RECORD EXTRACTS ->
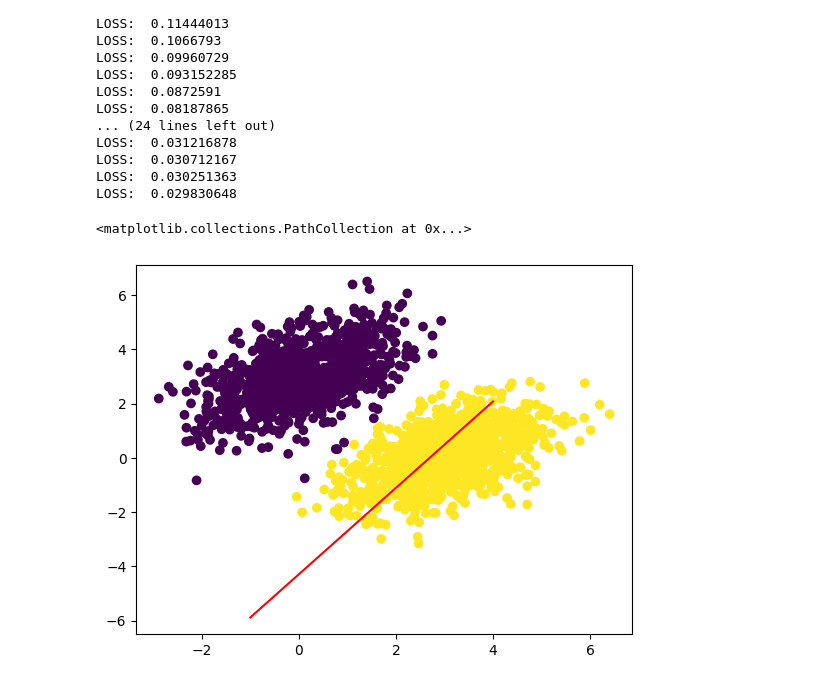
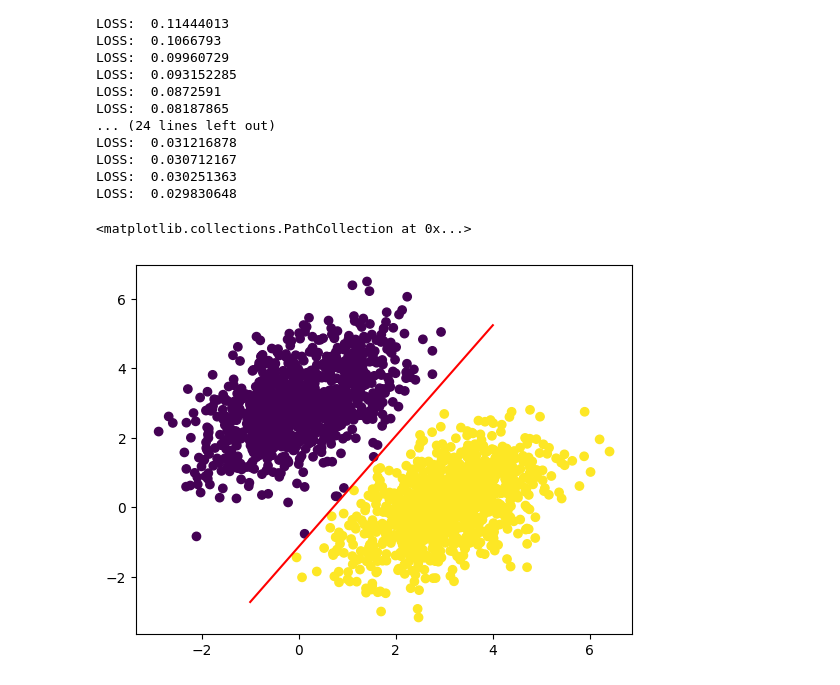
Before and after one commit to evizitei/deep_learning_with_python_book, a Jupyter notebook: notebooks/BackpropLinearClassifier.ipynb, the cells around one changed output. Cells and saved outputs as stored; diff of their text form; code cells hidden in the pictures.

```diff
--- a/notebooks/BackpropLinearClassifier.ipynb
+++ b/notebooks/BackpropLinearClassifier.ipynb
@@ -168,9 +168,9 @@ LOSS:  0.029830648
 # %%
 predictions = model(inputs, curW, curB)
 plot_x = np.linspace(-1, 4, 100)
-plot_y = ((-1 * curW[0]) / curW[1]) * plot_x + (0.5 - b) / curW[1]
+plot_y = ((-1 * curW[0]) / curW[1]) * plot_x + (0.5 - curB) / curW[1]
 plt.plot(plot_x, plot_y, "-r")
 plt.scatter(inputs[:, 0], inputs[:, 1], c=predictions[:, 0] > 0.5)
 # %% [output]
 <matplotlib.collections.PathCollection at 0x...>
-[figure, old version]
+[figure, new version]
```
Also changed, not shown: 1 other file.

TASK PROMPT -> Exactly how many lines of the listing above hold the word "inputs"? Give the number alone.

EXERCISE OUTPUT -> 2